WHAT YOU NEED TO DO: Return each line of the entries that holds the string "false".

┌─ DATASET RECORDS

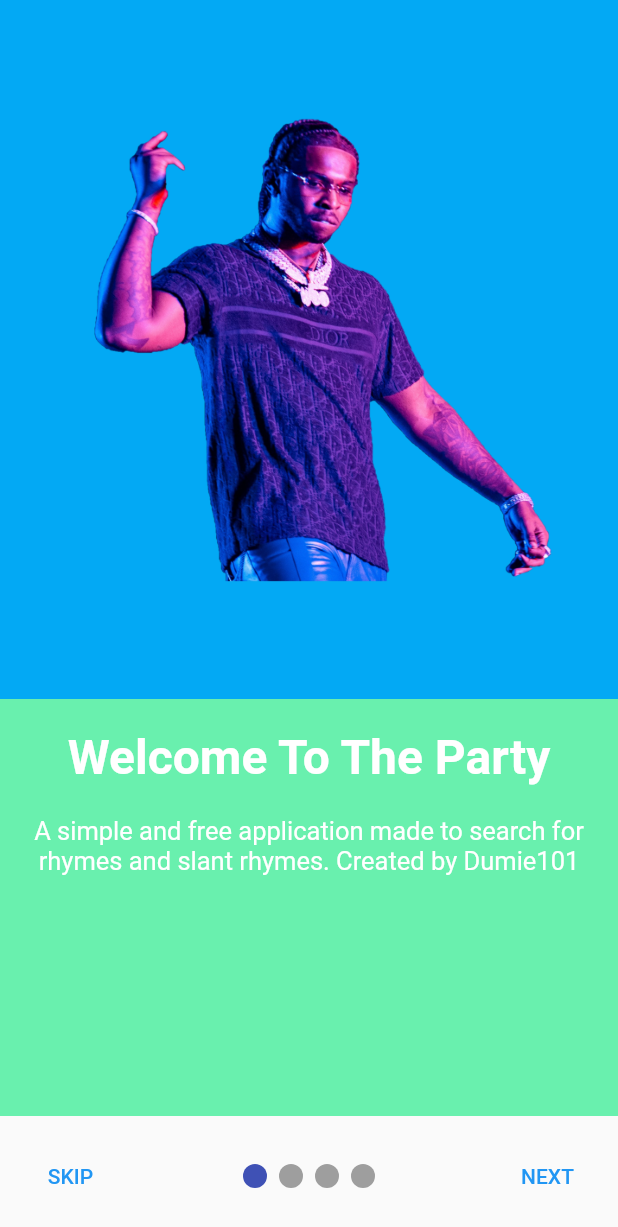
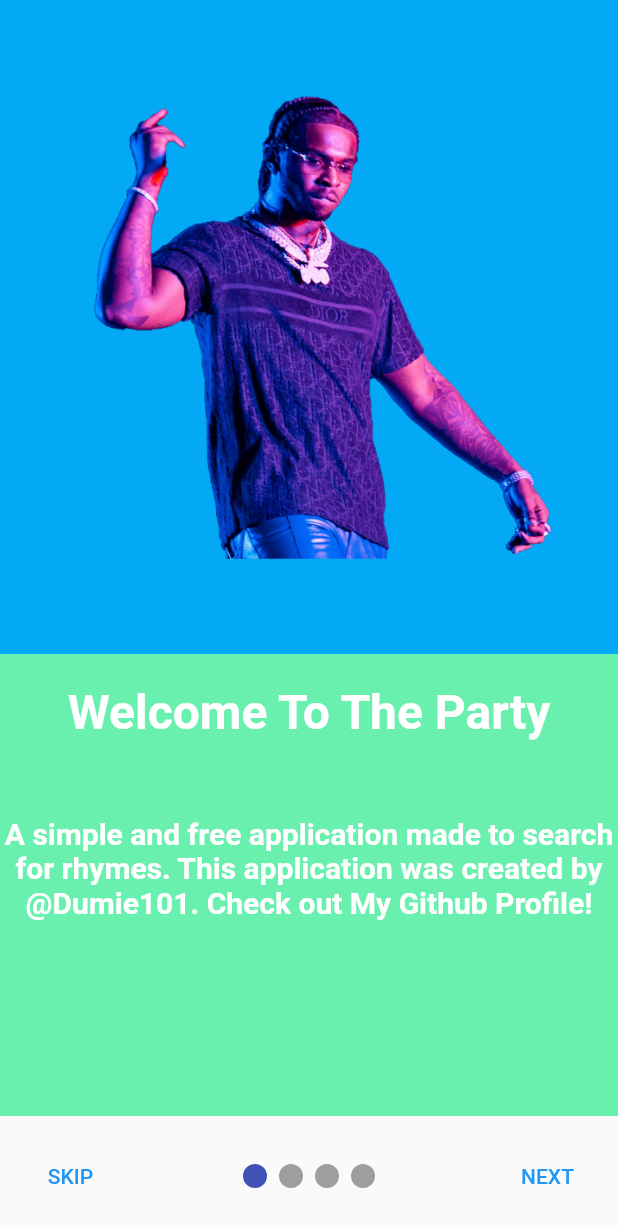
Before and after one commit to Dumie101/RapWordsApp, a Flutter app: the screen it shows after launch, on a phone screen of 412 x 824 dp. Shown: the top 1227 px of the screen. Run offline on Flutter 3.47's test engine with Material 2 defaults, Android fonts, the phone set to English and light mode, and no system bars; drawn by our look-alikes of smooth_page_indicator; our stand-ins replace animated_text_kit, flutter_slidable, shared_preferences.

Commit message:
Done all the coding

```diff
--- a/lib/appfiles/fav_page.dart
+++ b/lib/appfiles/fav_page.dart
@@ -42,7 +42,7 @@ class _FavPageState extends State<FavPage> {
                         children: [
                           SlidableAction(
                             onPressed: doNothing,
-                            backgroundColor: Color(0xFFFE4A49),
+                            backgroundColor: const Color(0xFFFE4A49),
                             foregroundColor: Colors.white,
                             icon: Icons.delete,
                             label: 'Delete',
@@ -59,7 +59,7 @@ class _FavPageState extends State<FavPage> {
                     ),
                   );
                 })
-            : TextViewForNoWordsSaved(),
+            : const TextViewForNoWordsSaved(),
         bottomNavigationBar: BottomNavigationBar(
           showSelectedLabels: false,
           showUnselectedLabels: false,
@@ -77,7 +77,7 @@ class _FavPageState extends State<FavPage> {
                     Navigator.push(
                         context,
                         MaterialPageRoute(
-                            builder: (context) => const HomePage()));
+                            builder: (context) => HomePage()));
                   },
                   icon: const Icon(Icons.home)),
               label: 'Home',
--- a/lib/appfiles/home_page.dart
+++ b/lib/appfiles/home_page.dart
@@ -3,25 +3,13 @@ import 'package:flutter/material.dart';
 import 'package:flutter/widgets.dart';
 import 'package:flutterapp/api/get_words.dart';
 import 'package:flutterapp/appfiles/main_page.dart';
-import 'package:flutterapp/provider/bookmark_model.dart';
-import 'package:provider/provider.dart';
-import 'package:showcaseview/showcaseview.dart';
-import 'package:flutterapp/appfiles/onboarding.dart';
 
-void main() => runApp(Onboarding());
 
-//ChangeNotifierProvider(create: (_) => WordBloc(), child: const HomePage()));
-
-class HomePage extends StatefulWidget {
-  const HomePage({Key? key}) : super(key: key);
-
-  @override
-  State<HomePage> createState() => _LandingPage();
-}
-
-class _LandingPage extends State<HomePage> {
+class HomePage extends StatelessWidget {
   final _textController = TextEditingController();
   List<Color> colors = [];
+
+  HomePage({Key? key}) : super(key: key);
 
   @override
   Widget build(BuildContext context) {
--- a/lib/appfiles/main_page.dart
+++ b/lib/appfiles/main_page.dart
@@ -218,7 +218,7 @@ class BuildBottomNav extends StatelessWidget {
           icon: IconButton(
               onPressed: () {
                 Navigator.push(context,
-                    MaterialPageRoute(builder: (context) => const HomePage()));
+                    MaterialPageRoute(builder: (context) => HomePage()));
               },
               icon: const Icon(Icons.home)),
           label: 'Home',
--- a/lib/appfiles/onboarding.dart
+++ b/lib/appfiles/onboarding.dart
@@ -1,24 +1,90 @@
 import 'package:flutter/cupertino.dart';
 import 'package:flutter/material.dart';
 import 'package:flutterapp/appfiles/home_page.dart';
+import 'package:flutterapp/provider/bookmark_model.dart';
 import 'package:smooth_page_indicator/smooth_page_indicator.dart';
+import 'package:shared_preferences/shared_preferences.dart';
+import 'package:provider/provider.dart';
 
-class Onboarding extends StatelessWidget {
-  final controller = PageController();
+Future main() async {
+  WidgetsFlutterBinding.ensureInitialized();
+
+  final prefs = await SharedPreferences.getInstance();
+  await prefs.clear();
+  final showHome = prefs.getBool('showHome') ?? false;
+
+  runApp(OnBoardingPage(showHome: showHome));
+}
+
+class OnBoardingPageBody extends StatefulWidget {
+  const OnBoardingPageBody({
+    Key? key,
+    required this.controller,
+    required this.isLastPage,
+  }) : super(key: key);
+
+  final PageController controller;
+  final bool isLastPage;
+
 
   @override
-  void dispose() {
-    controller.dispose();
+  OnBoardingBody createState() => OnBoardingBody(controller: controller, isLastPage: isLastPage);
 }
+
+class OnBoardingPage extends StatefulWidget {
+  final bool showHome;
+
+  OnBoardingPage({
+    Key? key,
+    required this.showHome,
+  }) : super(key: key);
+
+  @override
+  Onboarding createState() => Onboarding(showHome: showHome);
+}
+
+class Onboarding extends State<OnBoardingPage> {
+  final bool showHome;
+
+  Onboarding({required this.showHome});
+
+  final controller = PageController();
+  bool isLastPage = false;
 
   @override
   Widget build(BuildContext context) {
     return MaterialApp(
-      home: Scaffold(
+      routes: {
+        '/homepage': (context) =>
+            ChangeNotifierProvider(create: (_) => WordBloc(), child: HomePage())
+      },
+      home: showHome
+          ? ChangeNotifierProvider(create: (_) => WordBloc(), child: HomePage()) : OnBoardingPageBody(controller: controller, isLastPage: isLastPage),
+    );
+  }
+}
+
+class OnBoardingBody extends State<OnBoardingPageBody> {
+  OnBoardingBody({
+    required this.controller,
+    required this.isLastPage,
+  });
+
+  PageController controller;
+  bool isLastPage;
+
+  @override
+  Widget build(BuildContext context) {
+    return Scaffold(
         body: Container(
           padding: const EdgeInsets.only(bottom: 80),
           child: PageView(
             controller: controller,
+            onPageChanged: (index) {
+              setState(() {
+                isLastPage = index == 3;
+              });
+            },
             children: [
               buildPage(
                   color1: Colors.lightBlue,
@@ -26,29 +92,50 @@ class Onboarding extends StatelessWidget {
                   urlImage: 'assets/images/Untitled.png',
                   title: "Welcome To The Party",
                   subtitle:
-                      "A simple and free application made to search for rhymes and slant rhymes. Created by Dumie101"),
+                      "A simple and free application made to search for rhymes. This application was created by @Dumie101. Check out My Github Profile!"),
               buildPage(
                   color1: Colors.lightBlue,
                   color2: Colors.greenAccent,
                   urlImage: 'assets/images/SearchPhoto.png',
                   title: "Search",
-                  subtitle: "Use search functionality to look for rhymes and slant rhymes. Click on the word to continue searching. The rhymes and slant rhymes come from the Datamuse API"),
+                  subtitle:
+                      "Use search functionality to look for rhymes and slant rhymes. Click on the word to continue searching. The rhymes and slant rhymes come from the Datamuse API"),
               buildPage(
                   color1: Colors.lightBlue,
                   color2: Colors.greenAccent,
                   urlImage: 'assets/images/fav.png',
                   title: "Favourite",
-                  subtitle: "Use favourite feature to save words. Use the star icon to save words. Click on the star icon to view your saved words"),
+                  subtitle:
+                      "Use favourite feature to save words. Use the star icon to save words. Click on the star icon to view your saved words"),
               buildPage(
                   color1: Colors.lightBlue,
                   color2: Colors.greenAccent,
                   urlImage: 'assets/images/delete.png',
                   title: "Delete",
-                  subtitle: "In the fav page swipe right to delete a saved word"),
+                  subtitle:
+                      "In the favourite page swipe right to delete a saved word"),
             ],
           ),
         ),
-        bottomSheet: Container(
+        bottomSheet: isLastPage
+            ? TextButton(
+                style: TextButton.styleFrom(
+                  shape: RoundedRectangleBorder(
+                    borderRadius: BorderRadius.circular(2)
+                  ),
+                  backgroundColor: Colors.lightBlue,
+                  minimumSize: const Size.fromHeight(80)
+                ),
+                onPressed: () async {
+                  final prefs = await SharedPreferences.getInstance();
+                  prefs.setBool('showHome', true);
+                  Navigator.pushNamed(context, '/homepage');
+                },
+                child: const Text(
+                  'Get Started',
+                  style: TextStyle(fontSize: 20, color: Colors.white),
+                ))
+            : Container(
                 padding: const EdgeInsets.symmetric(horizontal: 15),
                 height: 80,
                 child: Row(
@@ -69,7 +156,6 @@ class Onboarding extends StatelessWidget {
                             curve: Curves.easeInOut),
                         child: const Text('NEXT'))
                   ],
-          ),
                 ),
               ),
       );
@@ -97,21 +183,21 @@ Widget buildPage({
               ),
             ),
           ),
-          SizedBox(height: 20),
+          const SizedBox(height: 20),
           Text(
             title,
             textAlign: TextAlign.center,
             style: const TextStyle(
                 color: Colors.white, fontSize: 32, fontWeight: FontWeight.bold),
           ),
-          SizedBox(height: 20),
+          const SizedBox(height: 50),
           Container(
             height: 200,
             color: color2,
             child: Text(
               subtitle,
               textAlign: TextAlign.center,
-              style: const TextStyle(color: Colors.white, fontSize: 17),
+              style: const TextStyle(color: Colors.white, fontSize:20, fontWeight: FontWeight.bold),
             ),
           )
         ],
--- a/pubspec.yaml
+++ b/pubspec.yaml
@@ -42,6 +42,7 @@ dependencies:
   flutter_slidable: ^1.2.0
   showcaseview: ^1.1.4
   smooth_page_indicator: ^1.0.0+2
+  shared_preferences: ^2.0.13
 
 
 dev_dependencies:
```
Also changed, not shown: assets/images/41-417145_clip-art-drawings-tumblr-rappers-rapper-drawings-hd.png (deleted), assets/images/Younger-PopSmoke.jpg (deleted), assets/images/biggie-with-rap-art-drawing-poster-kim-wang.jpg (deleted), assets/images/clip-art-rapper-drawing-rappers-black-and-white-clothing-apparel-hood-helmet-transparent-png-831931.png (deleted), assets/images/output-onlinepngtools (1).png (deleted), assets/images/png-transparent-xxxtentacion-illustration-xxxtentacion-drawing-rapper-painting-sketch-painting-pencil-face-monochrome.png (deleted), assets/images/popop.png (deleted), pubspec.lock. Lines whose indentation alone changed are shown as unchanged.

└─

ANSWER AREA:
           showSelectedLabels: false,
           showUnselectedLabels: false,
+  final showHome = prefs.getBool('showHome') ?? false;
+  bool isLastPage = false;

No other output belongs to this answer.